*** Opening Source data ***
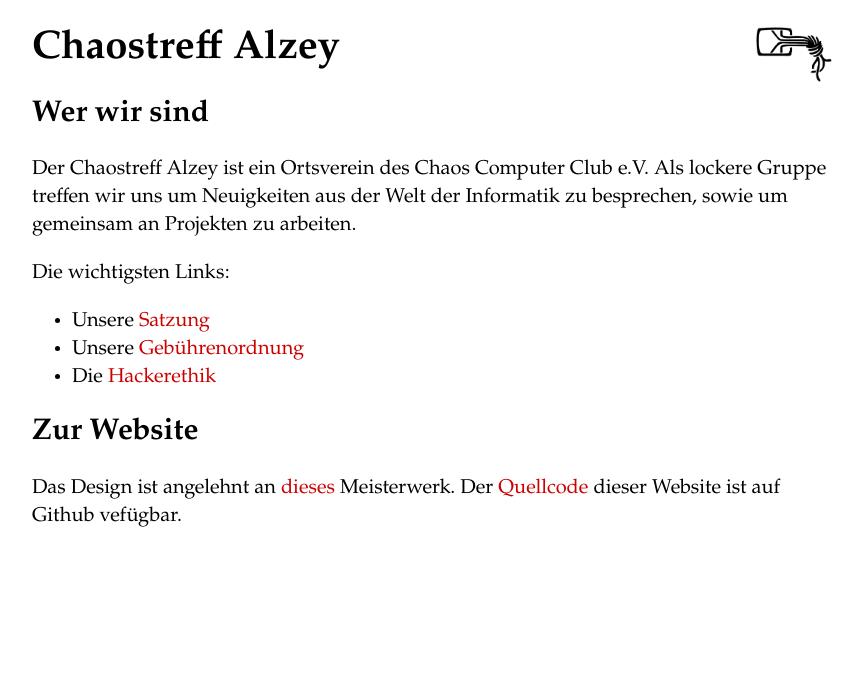
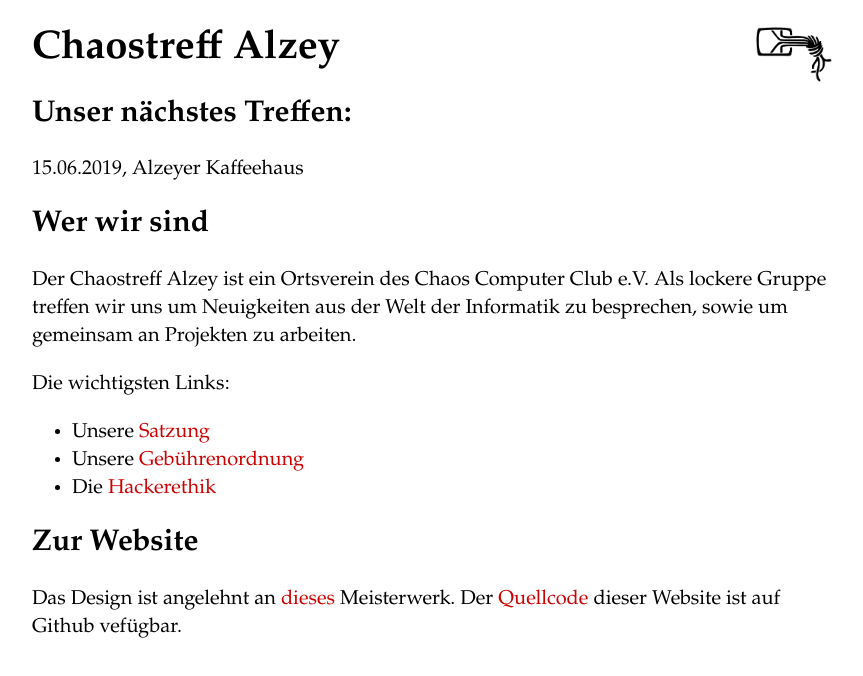
Before and after one commit to chaostreff-alzey/chaostreff-alzey.github.io, a plain HTML site: page index.html in a window 1280 px wide. Shown: the whole page, without its empty margins (208-1071 px from the left). Drawn offline with Linux system fonts and the light colour scheme.

Commit message:
Update index.html
Termin des 1. Treffens hinzugefügt.

```diff
--- a/index.html
+++ b/index.html
@@ -11,6 +11,9 @@
 		<h1>Chaostreff Alzey <img src="img/Chaosknoten.jpg" alt="Logo des CCC" height=55px style="float:right; cursor:default; border:0"></h1>
 	</header>
 
+	<h2>Unser nächstes Treffen:</h2>
+	<p>15.06.2019, Alzeyer Kaffeehaus</p>
+
 	<h2>Wer wir sind</h2>
 	<p>Der Chaostreff Alzey ist ein Ortsverein des Chaos Computer Club e.V. Als lockere Gruppe treffen wir uns um Neuigkeiten aus der Welt der Informatik zu besprechen, sowie um gemeinsam an Projekten zu arbeiten.</p>
 	<p>Die wichtigsten Links:
```
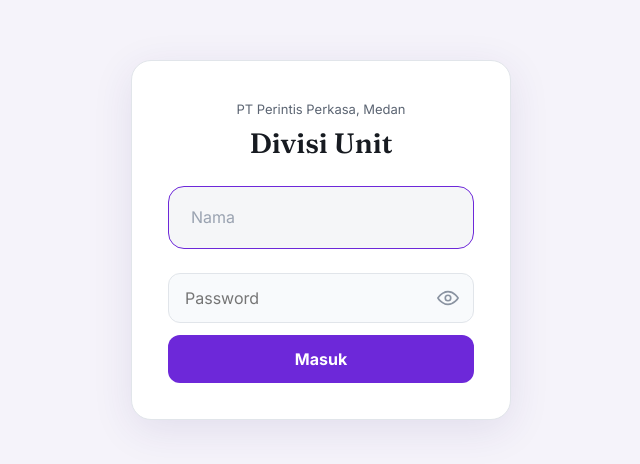
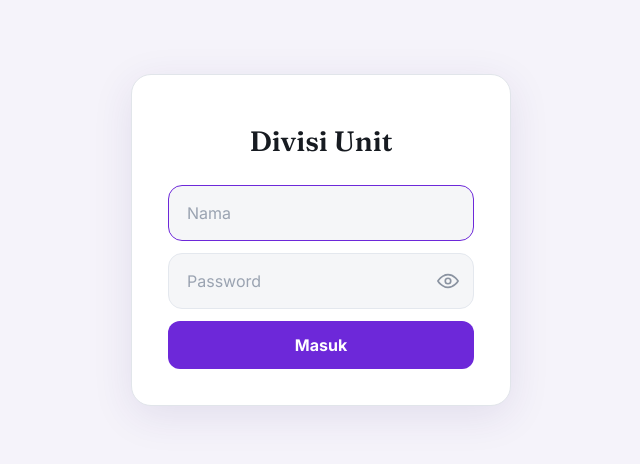
Before and after one commit to rudiperintis88-spec/Piutang-Showroom, a plain HTML site: page index.html in a window 1280 px wide. Shown: the part 160-624 px from the top of the page, without its empty margins (319-959 px from the left). Drawn offline with Linux system fonts and the light colour scheme.

Commit message:
Add files via upload

```diff
--- a/index.html
+++ b/index.html
@@ -3,7 +3,7 @@
 <head>
 <meta charset="utf-8">
 <meta name="viewport" content="width=device-width, initial-scale=1, viewport-fit=cover">
-<title>Dashboard Internal Audit — PT Perintis Perkasa</title>
+<title>Dashboard Internal Audit</title>
 <link rel="preconnect" href="https://fonts.googleapis.com">
 <link rel="preconnect" href="https://fonts.gstatic.com" crossorigin>
 <link href="https://fonts.googleapis.com/css2?family=Fraunces:opsz,wght@9..144,500;9..144,600&family=Inter:wght@400;500;600;700&display=swap" rel="stylesheet">
@@ -47,11 +47,18 @@
 #lockName::placeholder{color:#9aa3b1 !important;opacity:1 !important;}
 #lockName:focus{outline:none !important;border-color:#6D28D9 !important;box-shadow:none !important;}
 </style>
+<style id="fieldfix">
+#lockName,#pwInput{width:100% !important;height:56px !important;box-sizing:border-box !important;padding:0 18px !important;margin:0 !important;font-size:16px !important;line-height:normal !important;text-align:left !important;border:1px solid #E4E8EE !important;border-radius:14px !important;background:#F5F6F8 !important;color:#171B21 !important;font-family:inherit !important;-webkit-appearance:none !important;appearance:none !important}
+#pwInput{padding-right:52px !important}
+#lockName::placeholder,#pwInput::placeholder{color:#9aa3b1 !important;opacity:1 !important;font-size:16px !important}
+#lockName:focus,#pwInput:focus{outline:none !important;box-shadow:none !important;border-color:#6D28D9 !important}
+#lockName{margin-bottom:0 !important}
+</style>
 </head>
 <body>
 <div id="passwordGate" class="pw-gate">
     <div class="pw-box">
-      <div class="pw-co">PT Perintis Perkasa, Medan</div>
+      <div class="pw-co"></div>
       <div class="pw-title">Divisi Unit</div>
       <form id="pwForm">
         <div class="pw-field">
@@ -104,7 +111,7 @@
         method: 'POST',
         mode: 'no-cors',
         headers: { 'Content-Type': 'text/plain;charset=utf-8' },
-        body: JSON.stringify({ nama: nama, cabang: CABANG_NAME, waktu: new Date().toISOString() })
+        body: JSON.stringify({ nama: nama, cabang: CABANG_NAME, akses: 'Hanya Lihat', waktu: new Date().toISOString() })
       });
     } catch (e) {}
   }
```
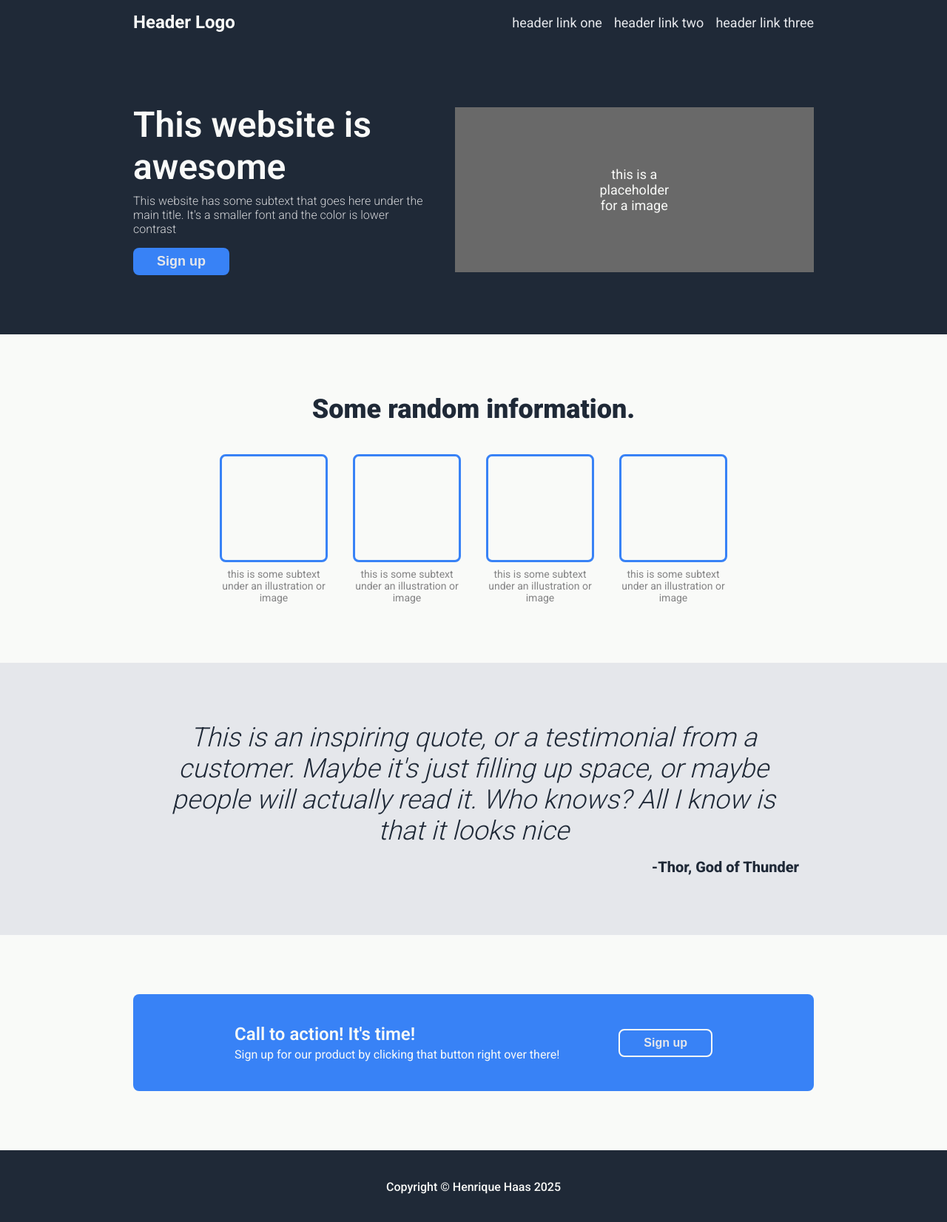
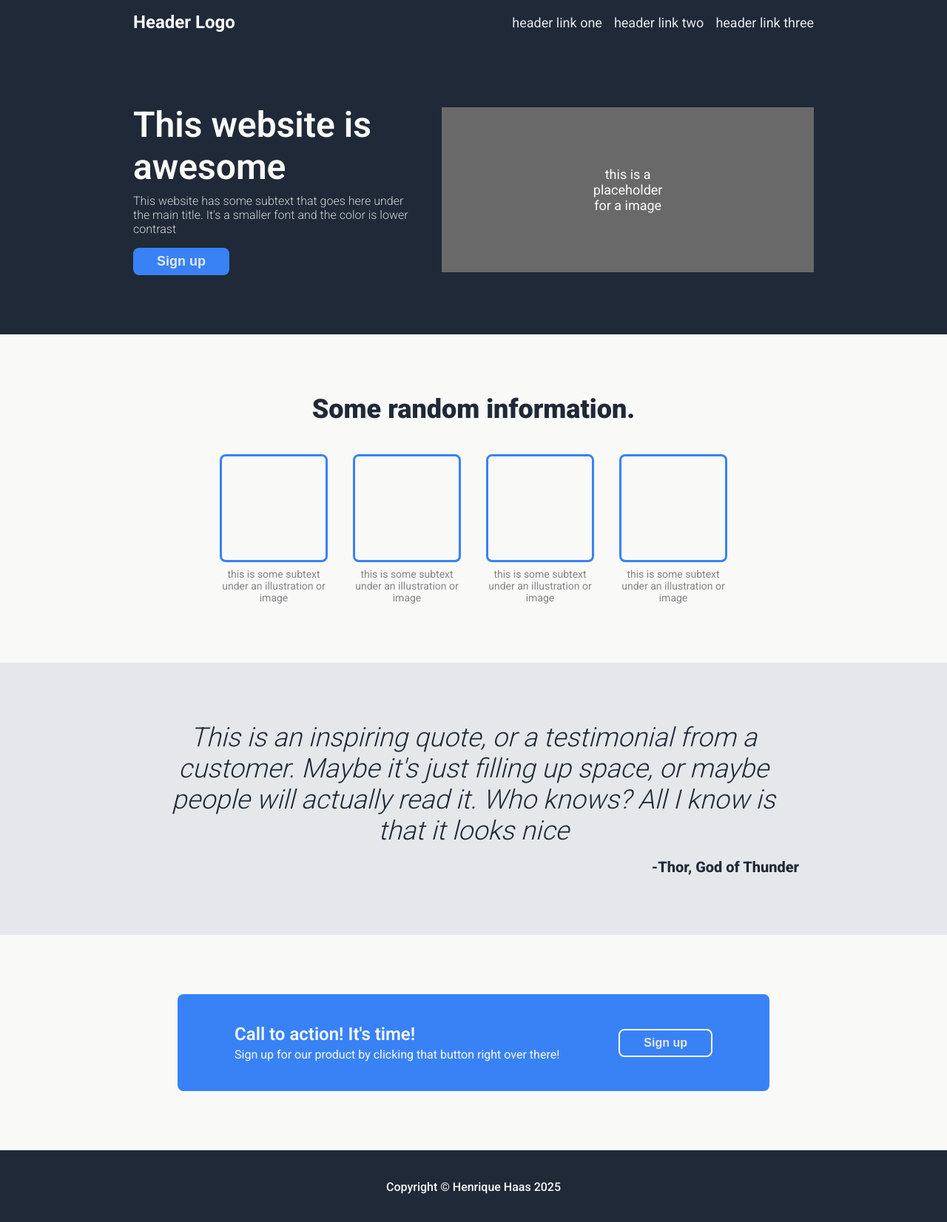
Before and after one commit to henrique-haas/landing_page_exercise, a plain HTML site: page index.html in a window 1280 px wide. Shown: the whole page at 74% size. Drawn offline with Linux system fonts and the light colour scheme.

Commit message:
fixed resizing bugs

```diff
--- a/styles.css
+++ b/styles.css
@@ -41,10 +41,15 @@ button {
 
 .hero {
     display: flex;
+    justify-content: center;
     align-items: center;
     padding: 80px 180px;
     background-color: #1F2937;
     gap: 40px;
+}
+
+.hero-text {
+    max-width: 450px;
 }
 
 .hero-main {
@@ -68,6 +73,7 @@ button {
     color: #F9FAF8;
     background-color: rgb(105, 105, 105);
     padding: 80px 180px;
+    width: 33%;
 }
 
 .logo {
@@ -126,7 +132,6 @@ button {
     display: flex;
     flex-direction: column;
     text-align: center;
-    align-items: end;
     padding: 80px 200px;
     gap: 16px;
     background-color: #E5E7EB;
@@ -138,16 +143,19 @@ button {
     font-style: italic;
     color:#1F2937;
     font-weight: 300;
+    text-align: center;
+    max-width: fit-content;
 }
 
 .featured-name {
     font-size: 20px;
     font-weight: 800;
     color:#1F2937;
+    text-align: right;
 }
 
 .cta {
-    margin: 0 180px 80px 180px;
+    margin: 80px auto;
     padding: 40px 0;
     background-color: #3882F6;
     display: flex;
@@ -155,6 +163,7 @@ button {
     justify-content: center;
     gap: 80px;
     border-radius: 8px;
+    max-width: 800px;
 }
 
 .cta-main {
```
Also changed, not shown: index.html (+3 -3 lines).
*** Closing Source data ***
# Task requirements
Each entry above should be restated word for word, though no picture may appear in the copy.

# Answer for the task
Before and after one commit to chaostreff-alzey/chaostreff-alzey.github.io, a plain HTML site: page index.html in a window 1280 px wide. Shown: the whole page, without its empty margins (208-1071 px from the left). Drawn offline with Linux system fonts and the light colour scheme.

Commit message:
Update index.html
Termin des 1. Treffens hinzugefügt.

```diff
--- a/index.html
+++ b/index.html
@@ -11,6 +11,9 @@
 		<h1>Chaostreff Alzey <img src="img/Chaosknoten.jpg" alt="Logo des CCC" height=55px style="float:right; cursor:default; border:0"></h1>
 	</header>
 
+	<h2>Unser nächstes Treffen:</h2>
+	<p>15.06.2019, Alzeyer Kaffeehaus</p>
+
 	<h2>Wer wir sind</h2>
 	<p>Der Chaostreff Alzey ist ein Ortsverein des Chaos Computer Club e.V. Als lockere Gruppe treffen wir uns um Neuigkeiten aus der Welt der Informatik zu besprechen, sowie um gemeinsam an Projekten zu arbeiten.</p>
 	<p>Die wichtigsten Links:
```
Before and after one commit to rudiperintis88-spec/Piutang-Showroom, a plain HTML site: page index.html in a window 1280 px wide. Shown: the part 160-624 px from the top of the page, without its empty margins (319-959 px from the left). Drawn offline with Linux system fonts and the light colour scheme.

Commit message:
Add files via upload

```diff
--- a/index.html
+++ b/index.html
@@ -3,7 +3,7 @@
 <head>
 <meta charset="utf-8">
 <meta name="viewport" content="width=device-width, initial-scale=1, viewport-fit=cover">
-<title>Dashboard Internal Audit — PT Perintis Perkasa</title>
+<title>Dashboard Internal Audit</title>
 <link rel="preconnect" href="https://fonts.googleapis.com">
 <link rel="preconnect" href="https://fonts.gstatic.com" crossorigin>
 <link href="https://fonts.googleapis.com/css2?family=Fraunces:opsz,wght@9..144,500;9..144,600&family=Inter:wght@400;500;600;700&display=swap" rel="stylesheet">
@@ -47,11 +47,18 @@
 #lockName::placeholder{color:#9aa3b1 !important;opacity:1 !important;}
 #lockName:focus{outline:none !important;border-color:#6D28D9 !important;box-shadow:none !important;}
 </style>
+<style id="fieldfix">
+#lockName,#pwInput{width:100% !important;height:56px !important;box-sizing:border-box !important;padding:0 18px !important;margin:0 !important;font-size:16px !important;line-height:normal !important;text-align:left !important;border:1px solid #E4E8EE !important;border-radius:14px !important;background:#F5F6F8 !important;color:#171B21 !important;font-family:inherit !important;-webkit-appearance:none !important;appearance:none !important}
+#pwInput{padding-right:52px !important}
+#lockName::placeholder,#pwInput::placeholder{color:#9aa3b1 !important;opacity:1 !important;font-size:16px !important}
+#lockName:focus,#pwInput:focus{outline:none !important;box-shadow:none !important;border-color:#6D28D9 !important}
+#lockName{margin-bottom:0 !important}
+</style>
 </head>
 <body>
 <div id="passwordGate" class="pw-gate">
     <div class="pw-box">
-      <div class="pw-co">PT Perintis Perkasa, Medan</div>
+      <div class="pw-co"></div>
       <div class="pw-title">Divisi Unit</div>
       <form id="pwForm">
         <div class="pw-field">
@@ -104,7 +111,7 @@
         method: 'POST',
         mode: 'no-cors',
         headers: { 'Content-Type': 'text/plain;charset=utf-8' },
-        body: JSON.stringify({ nama: nama, cabang: CABANG_NAME, waktu: new Date().toISOString() })
+        body: JSON.stringify({ nama: nama, cabang: CABANG_NAME, akses: 'Hanya Lihat', waktu: new Date().toISOString() })
       });
     } catch (e) {}
   }
```
Before and after one commit to henrique-haas/landing_page_exercise, a plain HTML site: page index.html in a window 1280 px wide. Shown: the whole page at 74% size. Drawn offline with Linux system fonts and the light colour scheme.

Commit message:
fixed resizing bugs

```diff
--- a/styles.css
+++ b/styles.css
@@ -41,10 +41,15 @@ button {
 
 .hero {
     display: flex;
+    justify-content: center;
     align-items: center;
     padding: 80px 180px;
     background-color: #1F2937;
     gap: 40px;
+}
+
+.hero-text {
+    max-width: 450px;
 }
 
 .hero-main {
@@ -68,6 +73,7 @@ button {
     color: #F9FAF8;
     background-color: rgb(105, 105, 105);
     padding: 80px 180px;
+    width: 33%;
 }
 
 .logo {
@@ -126,7 +132,6 @@ button {
     display: flex;
     flex-direction: column;
     text-align: center;
-    align-items: end;
     padding: 80px 200px;
     gap: 16px;
     background-color: #E5E7EB;
@@ -138,16 +143,19 @@ button {
     font-style: italic;
     color:#1F2937;
     font-weight: 300;
+    text-align: center;
+    max-width: fit-content;
 }
 
 .featured-name {
     font-size: 20px;
     font-weight: 800;
     color:#1F2937;
+    text-align: right;
 }
 
 .cta {
-    margin: 0 180px 80px 180px;
+    margin: 80px auto;
     padding: 40px 0;
     background-color: #3882F6;
     display: flex;
@@ -155,6 +163,7 @@ button {
     justify-content: center;
     gap: 80px;
     border-radius: 8px;
+    max-width: 800px;
 }
 
 .cta-main {
```
Also changed, not shown: index.html (+3 -3 lines).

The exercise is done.